November 10th 2010: There’s Only One Wimbledon FC

Anyone who knows me will realise I am a Wimbledon supporter. That includes Hot Press readers thanks to Eamonn McCann’s article in the latest edition. The conversation sometimes starts along the lines of “you mean MK Dons?”. It’s a phrase I and many others cannot bear mentioning because of the way a once proud football club which won the FA Cup thanks to Lawrie Sanchez in 1988 v Liverpool was allowed by the football authorities to fold and move some sixty miles away to Buckinghamshire. There were plans at the time for the club to transfer to my home town of Dublin (or possibly even Belfast where I live). But I would not have gone to watch them in either place as I could not regard them as Wimbledon FC. I have followed the Dons since their days as amateurs in the Isthmian League. For me, their first major success was in winning the FA Amateur Cup final at Wembley in 1963 when they beat local rivals Suttton United 4-2.

UPDATE: ***Sutton United have been drawn at home to AFC Wimbledon in the 3rd round of the 2017 FA Cup next month***

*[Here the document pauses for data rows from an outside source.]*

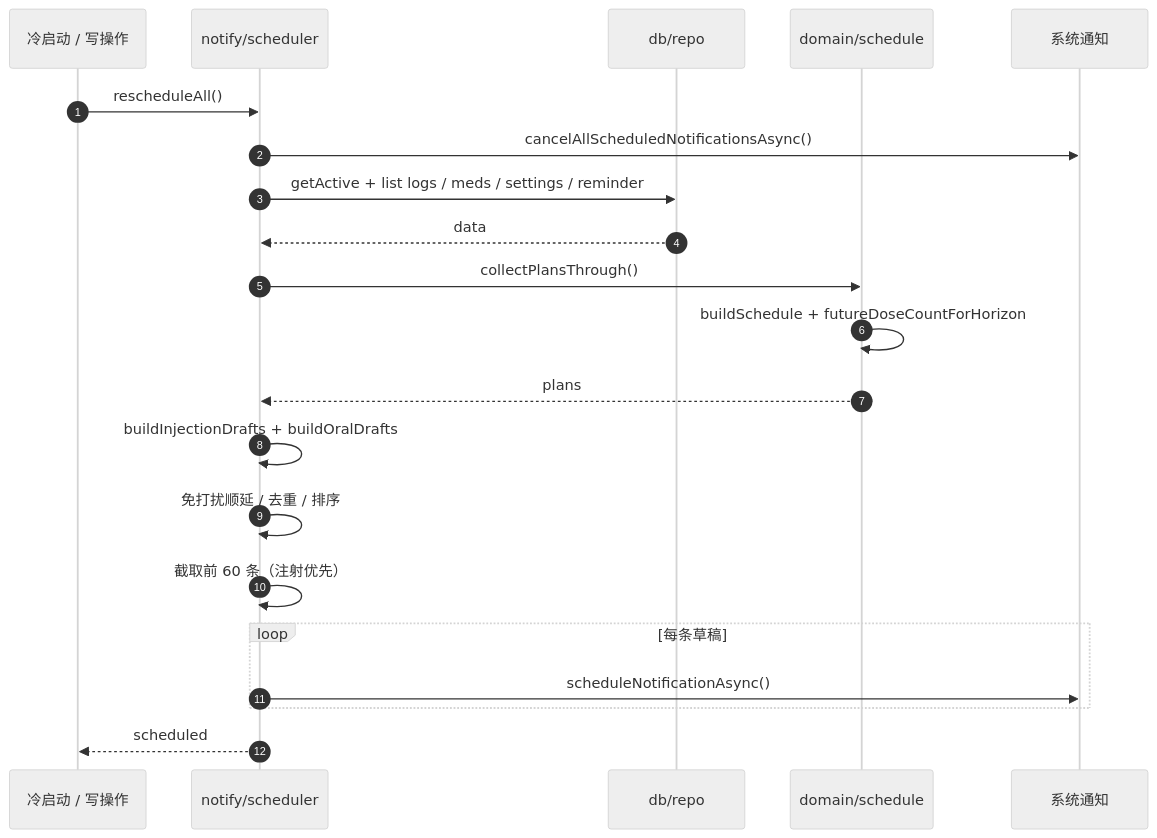
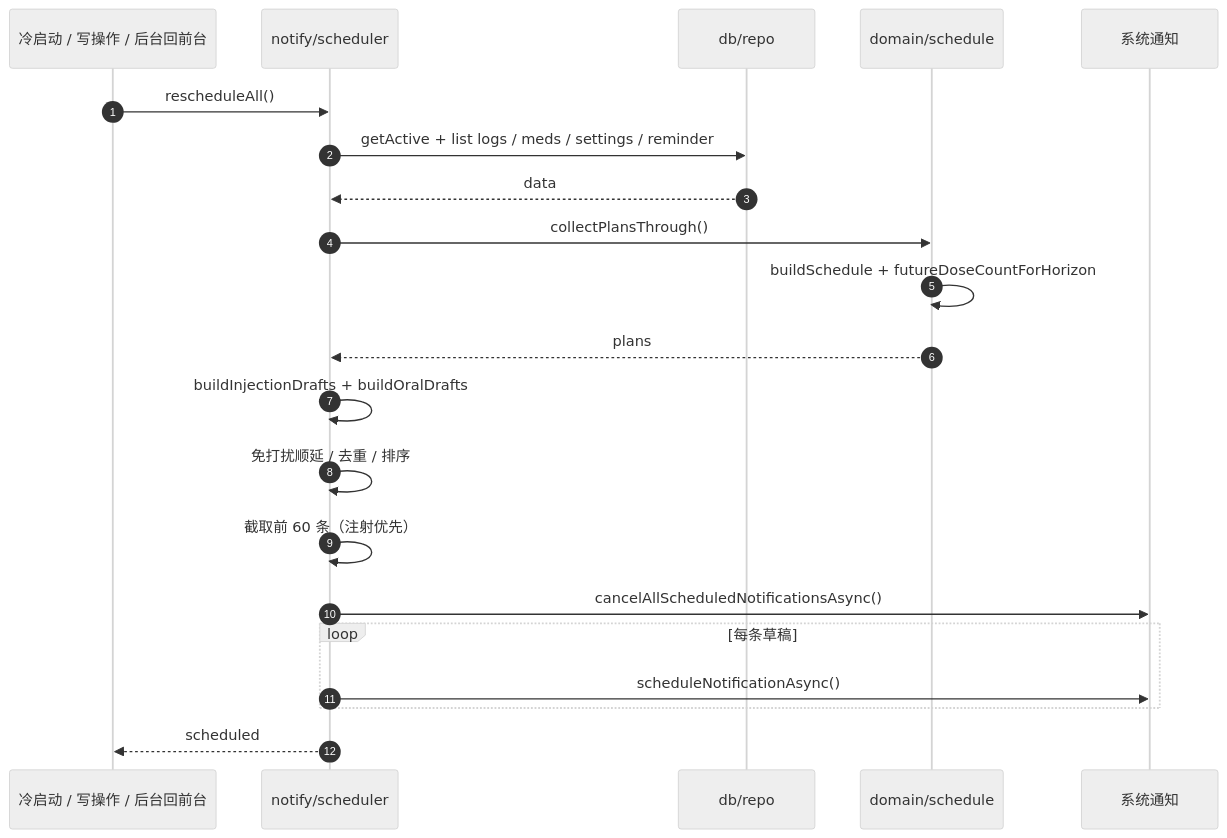
Before and after one commit to KongValley/bioclock-app: the ninth of 10 diagrams in docs/development.md, drawn with Mermaid (neutral theme). The commit also changed other lines of this file and 6 other files, not shown here.

````diff
--- a/docs/development.md
+++ b/docs/development.md
@@ -1329,24 +1331,24 @@
 ```mermaid
 sequenceDiagram
   autonumber
-  participant Trigger as 冷启动 / 写操作
+  participant Trigger as 冷启动 / 写操作 / 后台回前台
   participant Scheduler as notify/scheduler
   participant Repo as db/repo
   participant Domain as domain/schedule
   participant OS as 系统通知
 
   Trigger->>Scheduler: rescheduleAll()
-  Scheduler->>OS: cancelAllScheduledNotificationsAsync()
   Scheduler->>Repo: getActive + list logs / meds / settings / reminder
   Repo-->>Scheduler: data
   Scheduler->>Domain: collectPlansThrough()
   Domain->>Domain: buildSchedule + futureDoseCountForHorizon
   Domain-->>Scheduler: plans
   Scheduler->>Scheduler: buildInjectionDrafts + buildOralDrafts
   Scheduler->>Scheduler: 免打扰顺延 / 去重 / 排序
   Scheduler->>Scheduler: 截取前 60 条（注射优先）
+  Scheduler->>OS: cancelAllScheduledNotificationsAsync()
   loop 每条草稿
     Scheduler->>OS: scheduleNotificationAsync()
   end
   Scheduler-->>Trigger: scheduled
 ```
````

Fast forward to the FA Cup 2nd round draw live on ITV on Sunday (November 7th 2010), presented by Jim Rosental, with whom I used to work in BBC Radio Birmingham. In fact I persuaded him to add to the station’s coverage of six league clubs by reporting a “minor match of the day”. I was motivated by the fact that Wimbledon were in the Southern League premier division at the time (1975) and the very first match of the new season was Nuneaton (at the edge of the station’s area) versus Wimbledon. The Dons won and Jim back-announced my report by saying “Mike Fisher, bit of a Wimbledon supporter himself”! Sunday’s draw has produced the possibility of a tie between AFC Wimbledon and the franchise outfit. But first both sides have to win replays. Headlines in some media have portrayed this as a glamour tie and one which the TV companies would no doubt seek to cover. But judging by the mood on the ground as expressed in blogs and on twitter, many AFCW fans would prefer such a clash not to happen. As a founder member of the Dons Trust I agree. AFC Wimbledon are not yet ready to meet the club that stole the Wimbledon heritage and wrapped themselves up in the comforts of league status. AFCW have started from scratch, even going back to the roots at Wimbledon Common where they began trials for players. Now the club is at an exciting stage, contenders for promotion to the Football League. But I would be glad enough to meet MK when we get there, in another year or two and who knows, maybe they will even be relegated to division two. So my first thoughts are that I will be delighted to see either Stevenage or Ebbsfleet or even both of them progress in the Cup. I will return to this issue after the replays.

If it does turn out to be AFCW v MK Dons then the club I am sure will be very professional in its response, as indicated in the statement at [new window] http://www.afcwimbledon.co.uk . However the real fans will have to decide. Do they boycott the game (which would mean the club would lose badly needed revenue) or if they do attend, how do they behave towards the visitors? Various options have been discussed so far, but I think that if this fixture is held, then my best approach as a season ticket holder would be to purchase a ticket and then not go to the game or else attend but not take a place on the terrace or in the stand. Anyway the 1st round replays have to be held before the Dons fans face what could be some difficult choices. Neutrals have a lot of sympathy for them and nothing must be done by supporters at Kingsmeadow that would alienate the wider soccer fraternity.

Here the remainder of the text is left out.